Change listing data:
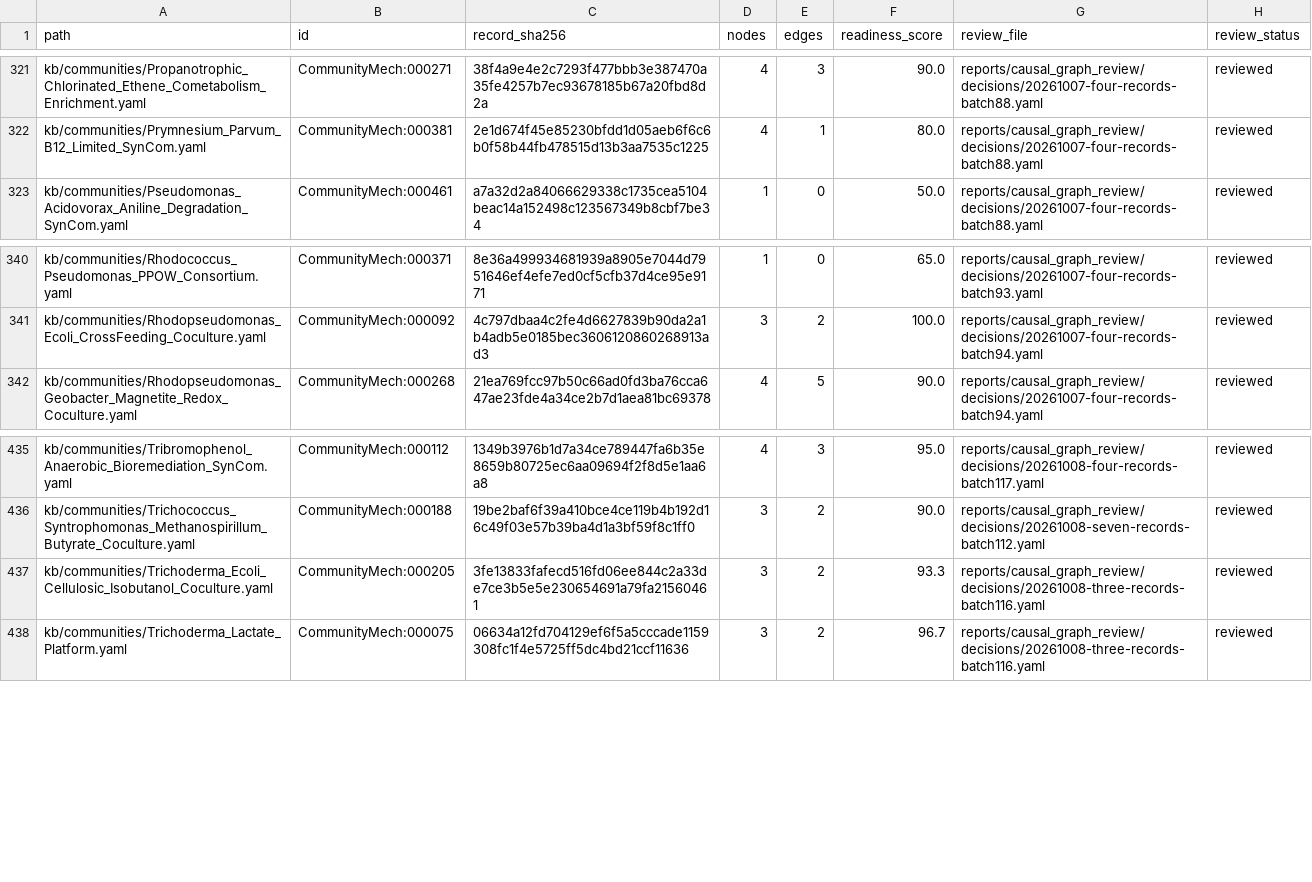
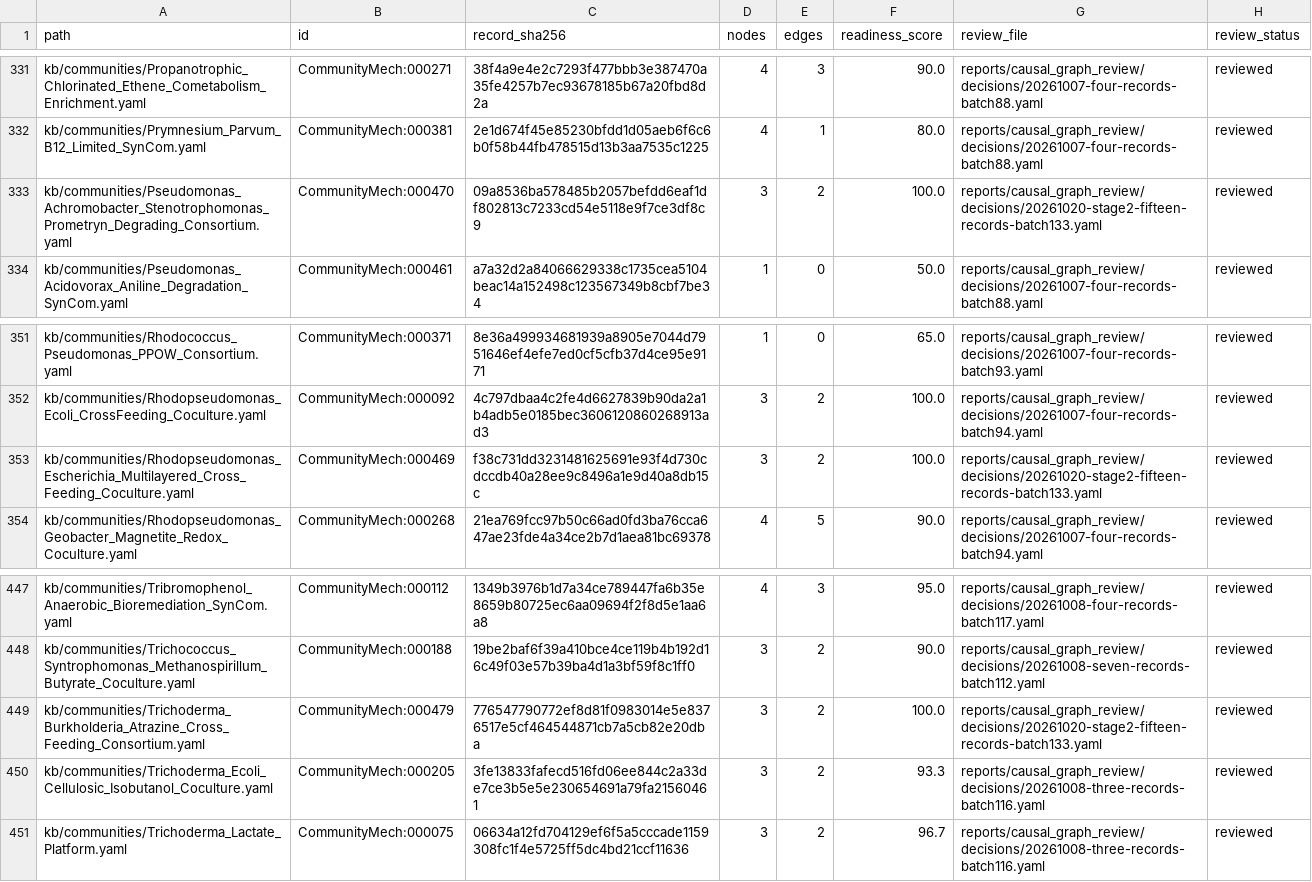
Before and after one commit to CultureBotAI/CommunityMech, a TSV file: reports/causal_graph_review/inventory.tsv, drawn as a sheet; only a part is shown, gaps mark what is left out; the diff covers the shown part only.

Commit message:
Curate Stage 2 causal interaction graphs for CommunityMech:000469-000483 (batch 133) (#2033)
* Curate Stage 2 causal interaction graphs for CommunityMech:000469-000483 (batch 133)

* fix(kb,tests): resolve bracketed snippet in 000482, deduplicate 000483 snippet, and update participating_taxa census

```diff
--- a/reports/causal_graph_review/inventory.tsv
+++ b/reports/causal_graph_review/inventory.tsv
@@ -322,2 +332,3 @@ kb/communities/Propanotrophic_Chlorinated_Ethene_Cometabolism_Enrichment.yaml	Co
 kb/communities/Prymnesium_Parvum_B12_Limited_SynCom.yaml	CommunityMech:000381	2e1d674f45e85230bfdd1d05aeb6f6c6b0f58b44fb478515d13b3aa7535c1225	4	1	80.0	reports/causal_graph_review/decisions/20261007-four-records-batch88.yaml	reviewed
+kb/communities/Pseudomonas_Achromobacter_Stenotrophomonas_Prometryn_Degrading_Consortium.yaml	CommunityMech:000470	09a8536ba578485b2057befdd6eaf1df802813c7233cd54e5118e9f7ce3df8c9	3	2	100.0	reports/causal_graph_review/decisions/20261020-stage2-fifteen-records-batch133.yaml	reviewed
 kb/communities/Pseudomonas_Acidovorax_Aniline_Degradation_SynCom.yaml	CommunityMech:000461	a7a32d2a84066629338c1735cea5104beac14a152498c123567349b8cbf7be34	1	0	50.0	reports/causal_graph_review/decisions/20261007-four-records-batch88.yaml	reviewed
@@ -341,2 +352,3 @@ kb/communities/Rhodococcus_Pseudomonas_PPOW_Consortium.yaml	CommunityMech:000371
 kb/communities/Rhodopseudomonas_Ecoli_CrossFeeding_Coculture.yaml	CommunityMech:000092	4c797dbaa4c2fe4d6627839b90da2a1b4adb5e0185bec3606120860268913ad3	3	2	100.0	reports/causal_graph_review/decisions/20261007-four-records-batch94.yaml	reviewed
+kb/communities/Rhodopseudomonas_Escherichia_Multilayered_Cross_Feeding_Coculture.yaml	CommunityMech:000469	f38c731dd3231481625691e93f4d730cdccdb40a28ee9c8496a1e9d40a8db15c	3	2	100.0	reports/causal_graph_review/decisions/20261020-stage2-fifteen-records-batch133.yaml	reviewed
 kb/communities/Rhodopseudomonas_Geobacter_Magnetite_Redox_Coculture.yaml	CommunityMech:000268	21ea769fcc97b50c66ad0fd3ba76cca647ae23fde4a34ce2b7d1aea81bc69378	4	5	90.0	reports/causal_graph_review/decisions/20261007-four-records-batch94.yaml	reviewed
@@ -436,2 +448,3 @@ kb/communities/Tribromophenol_Anaerobic_Bioremediation_SynCom.yaml	CommunityMech
 kb/communities/Trichococcus_Syntrophomonas_Methanospirillum_Butyrate_Coculture.yaml	CommunityMech:000188	19be2baf6f39a410bce4ce119b4b192d16c49f03e57b39ba4d1a3bf59f8c1ff0	3	2	90.0	reports/causal_graph_review/decisions/20261008-seven-records-batch112.yaml	reviewed
+kb/communities/Trichoderma_Burkholderia_Atrazine_Cross_Feeding_Consortium.yaml	CommunityMech:000479	776547790772ef8d81f0983014e5e8376517e5cf464544871cb7a5cb82e20dba	3	2	100.0	reports/causal_graph_review/decisions/20261020-stage2-fifteen-records-batch133.yaml	reviewed
 kb/communities/Trichoderma_Ecoli_Cellulosic_Isobutanol_Coculture.yaml	CommunityMech:000205	3fe13833fafecd516fd06ee844c2a33de7ce3b5e5e230654691a79fa21560461	3	2	93.3	reports/causal_graph_review/decisions/20261008-three-records-batch116.yaml	reviewed
```
Also changed, not shown: 12 added rows elsewhere in this file, 54 other files.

-- Work to complete --
Each record is to be written out exactly. No picture goes in.

-- Solution below --
Before and after one commit to CultureBotAI/CommunityMech, a TSV file: reports/causal_graph_review/inventory.tsv, drawn as a sheet; only a part is shown, gaps mark what is left out; the diff covers the shown part only.

Commit message:
Curate Stage 2 causal interaction graphs for CommunityMech:000469-000483 (batch 133) (#2033)
* Curate Stage 2 causal interaction graphs for CommunityMech:000469-000483 (batch 133)

* fix(kb,tests): resolve bracketed snippet in 000482, deduplicate 000483 snippet, and update participating_taxa census

```diff
--- a/reports/causal_graph_review/inventory.tsv
+++ b/reports/causal_graph_review/inventory.tsv
@@ -322,2 +332,3 @@ kb/communities/Propanotrophic_Chlorinated_Ethene_Cometabolism_Enrichment.yaml	Co
 kb/communities/Prymnesium_Parvum_B12_Limited_SynCom.yaml	CommunityMech:000381	2e1d674f45e85230bfdd1d05aeb6f6c6b0f58b44fb478515d13b3aa7535c1225	4	1	80.0	reports/causal_graph_review/decisions/20261007-four-records-batch88.yaml	reviewed
+kb/communities/Pseudomonas_Achromobacter_Stenotrophomonas_Prometryn_Degrading_Consortium.yaml	CommunityMech:000470	09a8536ba578485b2057befdd6eaf1df802813c7233cd54e5118e9f7ce3df8c9	3	2	100.0	reports/causal_graph_review/decisions/20261020-stage2-fifteen-records-batch133.yaml	reviewed
 kb/communities/Pseudomonas_Acidovorax_Aniline_Degradation_SynCom.yaml	CommunityMech:000461	a7a32d2a84066629338c1735cea5104beac14a152498c123567349b8cbf7be34	1	0	50.0	reports/causal_graph_review/decisions/20261007-four-records-batch88.yaml	reviewed
@@ -341,2 +352,3 @@ kb/communities/Rhodococcus_Pseudomonas_PPOW_Consortium.yaml	CommunityMech:000371
 kb/communities/Rhodopseudomonas_Ecoli_CrossFeeding_Coculture.yaml	CommunityMech:000092	4c797dbaa4c2fe4d6627839b90da2a1b4adb5e0185bec3606120860268913ad3	3	2	100.0	reports/causal_graph_review/decisions/20261007-four-records-batch94.yaml	reviewed
+kb/communities/Rhodopseudomonas_Escherichia_Multilayered_Cross_Feeding_Coculture.yaml	CommunityMech:000469	f38c731dd3231481625691e93f4d730cdccdb40a28ee9c8496a1e9d40a8db15c	3	2	100.0	reports/causal_graph_review/decisions/20261020-stage2-fifteen-records-batch133.yaml	reviewed
 kb/communities/Rhodopseudomonas_Geobacter_Magnetite_Redox_Coculture.yaml	CommunityMech:000268	21ea769fcc97b50c66ad0fd3ba76cca647ae23fde4a34ce2b7d1aea81bc69378	4	5	90.0	reports/causal_graph_review/decisions/20261007-four-records-batch94.yaml	reviewed
@@ -436,2 +448,3 @@ kb/communities/Tribromophenol_Anaerobic_Bioremediation_SynCom.yaml	CommunityMech
 kb/communities/Trichococcus_Syntrophomonas_Methanospirillum_Butyrate_Coculture.yaml	CommunityMech:000188	19be2baf6f39a410bce4ce119b4b192d16c49f03e57b39ba4d1a3bf59f8c1ff0	3	2	90.0	reports/causal_graph_review/decisions/20261008-seven-records-batch112.yaml	reviewed
+kb/communities/Trichoderma_Burkholderia_Atrazine_Cross_Feeding_Consortium.yaml	CommunityMech:000479	776547790772ef8d81f0983014e5e8376517e5cf464544871cb7a5cb82e20dba	3	2	100.0	reports/causal_graph_review/decisions/20261020-stage2-fifteen-records-batch133.yaml	reviewed
 kb/communities/Trichoderma_Ecoli_Cellulosic_Isobutanol_Coculture.yaml	CommunityMech:000205	3fe13833fafecd516fd06ee844c2a33de7ce3b5e5e230654691a79fa21560461	3	2	93.3	reports/causal_graph_review/decisions/20261008-three-records-batch116.yaml	reviewed
```
Also changed, not shown: 12 added rows elsewhere in this file, 54 other files.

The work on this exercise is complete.